Creating excitement — or “buzz” in marketing lingo — about products or services is a matter of survival in a competitive market — especially when most consumers are spending only on essentials until the economy shows signs of recovery and stability.
Buzz describes the positive word-of-mouth marketing or hype among consumers that often precedes the release of a much-anticipated product. Real-time, portable communications technology facilitates the building of buzz by allowing rapid exchanges of information among large numbers of people.
Even though buzz can spread like a contagion, it needs a point of origin and a carefully crafted plan for dissemination. Creating buzz requires time, energy and innovation.
Buying or using a service is part of a social process. Entrepreneurs who understand that customers belong to networks or market niches can efficiently use these links to spread the word about their products or services.
Creating buzz turns a message into action and action into profit — but only as long as the business lives up to its hype. There has to be a benefit and value to the customer in order for the buzz to keep building and stay positive.
Even businesses that have been around for years can lose customers to competitors who offer something new or treat customers better. The most successful businesses invest time thinking of distinctive ways to keep customers and attract new ones. Knowing customers’ needs and fulfilling them are the best ways a business can get customers to start discussing a business or product.
Sales trainers say the first seven seconds are critical in any 60-second pitch of a product or service; the theory is that after seven seconds, an audience’s attention wanders if it hasn’t been captured. Planning is required to come up with the right words for a simple statement that connects with the business’s mission and motivates people to buy — and talk about — the product.
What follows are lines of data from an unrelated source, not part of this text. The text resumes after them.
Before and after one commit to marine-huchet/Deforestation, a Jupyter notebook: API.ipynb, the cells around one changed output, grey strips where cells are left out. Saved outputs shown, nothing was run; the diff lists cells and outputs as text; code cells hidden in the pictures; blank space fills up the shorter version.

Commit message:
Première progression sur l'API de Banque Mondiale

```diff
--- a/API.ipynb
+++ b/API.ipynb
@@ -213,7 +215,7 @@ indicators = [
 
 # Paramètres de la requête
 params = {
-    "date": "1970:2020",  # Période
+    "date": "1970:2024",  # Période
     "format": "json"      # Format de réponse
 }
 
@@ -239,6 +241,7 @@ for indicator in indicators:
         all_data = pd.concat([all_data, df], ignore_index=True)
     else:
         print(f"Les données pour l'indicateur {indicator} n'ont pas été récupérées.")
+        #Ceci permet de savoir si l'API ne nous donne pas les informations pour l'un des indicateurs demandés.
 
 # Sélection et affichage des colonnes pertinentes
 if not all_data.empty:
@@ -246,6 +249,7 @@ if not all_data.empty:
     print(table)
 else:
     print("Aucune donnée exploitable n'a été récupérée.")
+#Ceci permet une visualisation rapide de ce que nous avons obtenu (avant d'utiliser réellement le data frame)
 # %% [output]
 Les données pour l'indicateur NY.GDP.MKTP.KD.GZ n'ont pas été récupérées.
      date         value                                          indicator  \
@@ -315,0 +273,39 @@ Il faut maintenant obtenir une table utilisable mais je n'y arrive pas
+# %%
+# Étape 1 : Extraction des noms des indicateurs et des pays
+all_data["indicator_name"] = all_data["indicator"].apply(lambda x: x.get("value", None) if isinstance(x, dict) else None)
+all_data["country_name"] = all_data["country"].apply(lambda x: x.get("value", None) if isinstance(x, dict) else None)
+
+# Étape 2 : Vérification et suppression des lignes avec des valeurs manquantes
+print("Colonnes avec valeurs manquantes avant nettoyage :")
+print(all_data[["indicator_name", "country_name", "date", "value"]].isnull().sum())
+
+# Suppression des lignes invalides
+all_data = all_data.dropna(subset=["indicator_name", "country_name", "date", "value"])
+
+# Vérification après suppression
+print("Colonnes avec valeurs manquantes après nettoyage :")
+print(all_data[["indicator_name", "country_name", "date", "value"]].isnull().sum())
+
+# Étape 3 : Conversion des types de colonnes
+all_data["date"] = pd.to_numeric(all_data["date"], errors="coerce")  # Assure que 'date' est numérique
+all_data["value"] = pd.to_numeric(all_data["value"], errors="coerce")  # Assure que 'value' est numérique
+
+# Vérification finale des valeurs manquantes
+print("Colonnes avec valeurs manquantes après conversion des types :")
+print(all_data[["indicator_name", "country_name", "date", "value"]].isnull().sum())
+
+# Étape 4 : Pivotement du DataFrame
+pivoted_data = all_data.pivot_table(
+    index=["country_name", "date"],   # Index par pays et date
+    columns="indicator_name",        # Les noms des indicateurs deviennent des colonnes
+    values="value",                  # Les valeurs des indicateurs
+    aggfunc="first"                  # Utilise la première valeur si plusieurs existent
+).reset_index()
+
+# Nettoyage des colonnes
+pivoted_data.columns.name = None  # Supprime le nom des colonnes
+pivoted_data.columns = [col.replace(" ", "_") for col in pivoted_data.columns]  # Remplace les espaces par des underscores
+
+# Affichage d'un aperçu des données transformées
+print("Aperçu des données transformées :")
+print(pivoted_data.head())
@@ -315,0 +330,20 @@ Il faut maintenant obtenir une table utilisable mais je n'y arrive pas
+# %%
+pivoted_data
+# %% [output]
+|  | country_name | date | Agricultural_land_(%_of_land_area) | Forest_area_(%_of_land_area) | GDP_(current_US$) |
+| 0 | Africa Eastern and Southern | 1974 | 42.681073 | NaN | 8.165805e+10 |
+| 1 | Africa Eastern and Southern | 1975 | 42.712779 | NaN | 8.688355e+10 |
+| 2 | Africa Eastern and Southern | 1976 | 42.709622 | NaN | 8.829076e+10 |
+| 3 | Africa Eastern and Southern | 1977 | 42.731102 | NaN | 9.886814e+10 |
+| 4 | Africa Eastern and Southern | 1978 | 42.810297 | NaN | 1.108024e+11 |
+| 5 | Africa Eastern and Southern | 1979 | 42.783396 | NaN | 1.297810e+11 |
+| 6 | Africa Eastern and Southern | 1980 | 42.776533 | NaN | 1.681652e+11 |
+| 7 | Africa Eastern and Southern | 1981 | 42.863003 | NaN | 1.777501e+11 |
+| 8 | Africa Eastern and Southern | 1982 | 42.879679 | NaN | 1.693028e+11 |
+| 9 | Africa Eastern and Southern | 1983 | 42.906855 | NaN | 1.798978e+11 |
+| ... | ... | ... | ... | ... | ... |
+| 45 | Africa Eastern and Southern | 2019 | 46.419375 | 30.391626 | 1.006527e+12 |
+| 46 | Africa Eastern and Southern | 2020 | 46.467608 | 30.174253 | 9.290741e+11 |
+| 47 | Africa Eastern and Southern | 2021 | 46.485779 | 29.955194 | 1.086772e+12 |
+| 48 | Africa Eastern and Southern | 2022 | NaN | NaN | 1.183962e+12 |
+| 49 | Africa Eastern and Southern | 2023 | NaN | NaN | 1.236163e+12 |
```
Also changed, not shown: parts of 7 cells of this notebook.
One idea at a time is the most a target market will remember.
Brainstorming sessions are a way to encourage creativity and can generate a surprising number of ideas. Imagining a new product or service is a challenge, but it makes a business stand out among its peers.
All employees should be trained for a business’s marketing campaign so they can help promote the business or product during their working hours — and even at social gatherings and business meetings. Buzz isn’t built unless everyone feels excited about the product or service being offered.
To evaluate the success of a buzz campaign, a business can use one of the many metric tools and services on the market that help measure how far and wide a message has spread.
Learn more about the New Mexico Small Business Development Centers.